▸ **Task to complete**
Without leaving out a single line, restate the entries below exactly.

[Data excerpts]
┌──

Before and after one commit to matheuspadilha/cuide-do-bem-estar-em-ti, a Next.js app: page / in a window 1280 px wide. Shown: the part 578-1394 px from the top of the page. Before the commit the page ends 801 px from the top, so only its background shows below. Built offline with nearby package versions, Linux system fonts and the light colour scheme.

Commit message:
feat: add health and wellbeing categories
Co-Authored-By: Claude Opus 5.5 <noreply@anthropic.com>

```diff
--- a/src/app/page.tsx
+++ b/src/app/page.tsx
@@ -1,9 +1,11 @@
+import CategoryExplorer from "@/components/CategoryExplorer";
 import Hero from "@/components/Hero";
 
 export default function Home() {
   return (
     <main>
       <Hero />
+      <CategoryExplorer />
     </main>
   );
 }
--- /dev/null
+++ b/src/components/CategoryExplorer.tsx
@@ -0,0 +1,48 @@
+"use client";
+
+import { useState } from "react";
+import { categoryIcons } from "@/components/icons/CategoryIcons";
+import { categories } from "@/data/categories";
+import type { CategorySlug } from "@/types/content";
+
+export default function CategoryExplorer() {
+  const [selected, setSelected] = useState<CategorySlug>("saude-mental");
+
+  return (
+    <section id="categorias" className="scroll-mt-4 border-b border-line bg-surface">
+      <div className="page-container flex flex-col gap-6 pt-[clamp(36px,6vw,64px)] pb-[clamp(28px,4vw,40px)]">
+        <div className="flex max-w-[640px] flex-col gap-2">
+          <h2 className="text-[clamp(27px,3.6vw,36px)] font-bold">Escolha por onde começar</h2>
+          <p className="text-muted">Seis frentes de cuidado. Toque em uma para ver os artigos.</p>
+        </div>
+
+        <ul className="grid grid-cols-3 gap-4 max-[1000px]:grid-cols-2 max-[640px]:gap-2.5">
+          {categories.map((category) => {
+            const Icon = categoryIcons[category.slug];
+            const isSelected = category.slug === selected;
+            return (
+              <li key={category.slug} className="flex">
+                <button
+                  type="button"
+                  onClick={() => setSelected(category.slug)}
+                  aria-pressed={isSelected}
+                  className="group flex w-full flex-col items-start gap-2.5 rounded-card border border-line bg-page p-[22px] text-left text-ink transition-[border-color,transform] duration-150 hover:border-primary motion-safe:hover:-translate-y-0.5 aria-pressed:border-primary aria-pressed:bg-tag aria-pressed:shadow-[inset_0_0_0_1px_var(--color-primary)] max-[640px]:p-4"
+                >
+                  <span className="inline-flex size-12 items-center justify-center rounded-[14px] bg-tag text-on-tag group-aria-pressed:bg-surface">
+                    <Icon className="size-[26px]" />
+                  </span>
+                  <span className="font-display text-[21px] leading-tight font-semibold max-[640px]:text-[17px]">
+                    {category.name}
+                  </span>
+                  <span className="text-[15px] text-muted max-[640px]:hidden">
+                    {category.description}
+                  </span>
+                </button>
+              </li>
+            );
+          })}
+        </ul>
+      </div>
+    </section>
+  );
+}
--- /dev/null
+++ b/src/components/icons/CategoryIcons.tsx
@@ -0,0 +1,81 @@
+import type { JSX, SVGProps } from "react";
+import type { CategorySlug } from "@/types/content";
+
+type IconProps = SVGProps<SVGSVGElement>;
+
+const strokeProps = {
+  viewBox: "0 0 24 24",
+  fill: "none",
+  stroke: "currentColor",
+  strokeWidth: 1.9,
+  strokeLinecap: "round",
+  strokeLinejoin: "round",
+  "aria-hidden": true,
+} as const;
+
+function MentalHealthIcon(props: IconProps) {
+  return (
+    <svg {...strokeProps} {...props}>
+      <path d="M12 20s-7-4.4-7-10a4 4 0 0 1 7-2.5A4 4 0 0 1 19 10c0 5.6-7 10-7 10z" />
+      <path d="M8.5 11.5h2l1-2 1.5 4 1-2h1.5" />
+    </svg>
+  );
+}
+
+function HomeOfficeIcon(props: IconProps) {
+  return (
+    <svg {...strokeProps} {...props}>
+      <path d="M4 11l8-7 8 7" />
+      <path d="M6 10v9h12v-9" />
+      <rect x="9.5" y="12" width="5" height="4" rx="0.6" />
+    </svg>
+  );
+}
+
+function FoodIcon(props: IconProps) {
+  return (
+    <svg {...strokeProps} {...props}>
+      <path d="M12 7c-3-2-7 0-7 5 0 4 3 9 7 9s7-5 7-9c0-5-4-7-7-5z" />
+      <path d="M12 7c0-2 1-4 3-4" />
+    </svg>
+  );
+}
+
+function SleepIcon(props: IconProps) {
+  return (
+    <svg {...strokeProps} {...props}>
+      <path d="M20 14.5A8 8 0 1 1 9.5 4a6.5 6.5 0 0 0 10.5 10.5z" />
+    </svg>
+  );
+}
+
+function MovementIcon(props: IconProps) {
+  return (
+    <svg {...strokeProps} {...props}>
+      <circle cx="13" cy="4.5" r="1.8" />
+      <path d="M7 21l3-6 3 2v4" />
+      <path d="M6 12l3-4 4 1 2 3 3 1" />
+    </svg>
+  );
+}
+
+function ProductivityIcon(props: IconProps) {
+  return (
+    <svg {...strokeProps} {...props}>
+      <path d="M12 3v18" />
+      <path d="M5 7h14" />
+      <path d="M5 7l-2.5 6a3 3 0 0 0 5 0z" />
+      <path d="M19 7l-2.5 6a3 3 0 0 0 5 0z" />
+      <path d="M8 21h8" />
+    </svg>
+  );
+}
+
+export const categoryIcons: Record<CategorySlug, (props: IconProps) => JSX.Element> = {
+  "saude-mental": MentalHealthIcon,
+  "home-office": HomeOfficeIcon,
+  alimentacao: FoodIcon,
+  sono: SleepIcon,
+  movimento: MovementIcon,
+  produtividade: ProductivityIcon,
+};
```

└──

▸ **Problem solution**
Before and after one commit to matheuspadilha/cuide-do-bem-estar-em-ti, a Next.js app: page / in a window 1280 px wide. Shown: the part 578-1394 px from the top of the page. Before the commit the page ends 801 px from the top, so only its background shows below. Built offline with nearby package versions, Linux system fonts and the light colour scheme.

Commit message:
feat: add health and wellbeing categories
Co-Authored-By: Claude Opus 5.5 <noreply@anthropic.com>

```diff
--- a/src/app/page.tsx
+++ b/src/app/page.tsx
@@ -1,9 +1,11 @@
+import CategoryExplorer from "@/components/CategoryExplorer";
 import Hero from "@/components/Hero";
 
 export default function Home() {
   return (
     <main>
       <Hero />
+      <CategoryExplorer />
     </main>
   );
 }
--- /dev/null
+++ b/src/components/CategoryExplorer.tsx
@@ -0,0 +1,48 @@
+"use client";
+
+import { useState } from "react";
+import { categoryIcons } from "@/components/icons/CategoryIcons";
+import { categories } from "@/data/categories";
+import type { CategorySlug } from "@/types/content";
+
+export default function CategoryExplorer() {
+  const [selected, setSelected] = useState<CategorySlug>("saude-mental");
+
+  return (
+    <section id="categorias" className="scroll-mt-4 border-b border-line bg-surface">
+      <div className="page-container flex flex-col gap-6 pt-[clamp(36px,6vw,64px)] pb-[clamp(28px,4vw,40px)]">
+        <div className="flex max-w-[640px] flex-col gap-2">
+          <h2 className="text-[clamp(27px,3.6vw,36px)] font-bold">Escolha por onde começar</h2>
+          <p className="text-muted">Seis frentes de cuidado. Toque em uma para ver os artigos.</p>
+        </div>
+
+        <ul className="grid grid-cols-3 gap-4 max-[1000px]:grid-cols-2 max-[640px]:gap-2.5">
+          {categories.map((category) => {
+            const Icon = categoryIcons[category.slug];
+            const isSelected = category.slug === selected;
+            return (
+              <li key={category.slug} className="flex">
+                <button
+                  type="button"
+                  onClick={() => setSelected(category.slug)}
+                  aria-pressed={isSelected}
+                  className="group flex w-full flex-col items-start gap-2.5 rounded-card border border-line bg-page p-[22px] text-left text-ink transition-[border-color,transform] duration-150 hover:border-primary motion-safe:hover:-translate-y-0.5 aria-pressed:border-primary aria-pressed:bg-tag aria-pressed:shadow-[inset_0_0_0_1px_var(--color-primary)] max-[640px]:p-4"
+                >
+                  <span className="inline-flex size-12 items-center justify-center rounded-[14px] bg-tag text-on-tag group-aria-pressed:bg-surface">
+                    <Icon className="size-[26px]" />
+                  </span>
+                  <span className="font-display text-[21px] leading-tight font-semibold max-[640px]:text-[17px]">
+                    {category.name}
+                  </span>
+                  <span className="text-[15px] text-muted max-[640px]:hidden">
+                    {category.description}
+                  </span>
+                </button>
+              </li>
+            );
+          })}
+        </ul>
+      </div>
+    </section>
+  );
+}
--- /dev/null
+++ b/src/components/icons/CategoryIcons.tsx
@@ -0,0 +1,81 @@
+import type { JSX, SVGProps } from "react";
+import type { CategorySlug } from "@/types/content";
+
+type IconProps = SVGProps<SVGSVGElement>;
+
+const strokeProps = {
+  viewBox: "0 0 24 24",
+  fill: "none",
+  stroke: "currentColor",
+  strokeWidth: 1.9,
+  strokeLinecap: "round",
+  strokeLinejoin: "round",
+  "aria-hidden": true,
+} as const;
+
+function MentalHealthIcon(props: IconProps) {
+  return (
+    <svg {...strokeProps} {...props}>
+      <path d="M12 20s-7-4.4-7-10a4 4 0 0 1 7-2.5A4 4 0 0 1 19 10c0 5.6-7 10-7 10z" />
+      <path d="M8.5 11.5h2l1-2 1.5 4 1-2h1.5" />
+    </svg>
+  );
+}
+
+function HomeOfficeIcon(props: IconProps) {
+  return (
+    <svg {...strokeProps} {...props}>
+      <path d="M4 11l8-7 8 7" />
+      <path d="M6 10v9h12v-9" />
+      <rect x="9.5" y="12" width="5" height="4" rx="0.6" />
+    </svg>
+  );
+}
+
+function FoodIcon(props: IconProps) {
+  return (
+    <svg {...strokeProps} {...props}>
+      <path d="M12 7c-3-2-7 0-7 5 0 4 3 9 7 9s7-5 7-9c0-5-4-7-7-5z" />
+      <path d="M12 7c0-2 1-4 3-4" />
+    </svg>
+  );
+}
+
+function SleepIcon(props: IconProps) {
+  return (
+    <svg {...strokeProps} {...props}>
+      <path d="M20 14.5A8 8 0 1 1 9.5 4a6.5 6.5 0 0 0 10.5 10.5z" />
+    </svg>
+  );
+}
+
+function MovementIcon(props: IconProps) {
+  return (
+    <svg {...strokeProps} {...props}>
+      <circle cx="13" cy="4.5" r="1.8" />
+      <path d="M7 21l3-6 3 2v4" />
+      <path d="M6 12l3-4 4 1 2 3 3 1" />
+    </svg>
+  );
+}
+
+function ProductivityIcon(props: IconProps) {
+  return (
+    <svg {...strokeProps} {...props}>
+      <path d="M12 3v18" />
+      <path d="M5 7h14" />
+      <path d="M5 7l-2.5 6a3 3 0 0 0 5 0z" />
+      <path d="M19 7l-2.5 6a3 3 0 0 0 5 0z" />
+      <path d="M8 21h8" />
+    </svg>
+  );
+}
+
+export const categoryIcons: Record<CategorySlug, (props: IconProps) => JSX.Element> = {
+  "saude-mental": MentalHealthIcon,
+  "home-office": HomeOfficeIcon,
+  alimentacao: FoodIcon,
+  sono: SleepIcon,
+  movimento: MovementIcon,
+  produtividade: ProductivityIcon,
+};
```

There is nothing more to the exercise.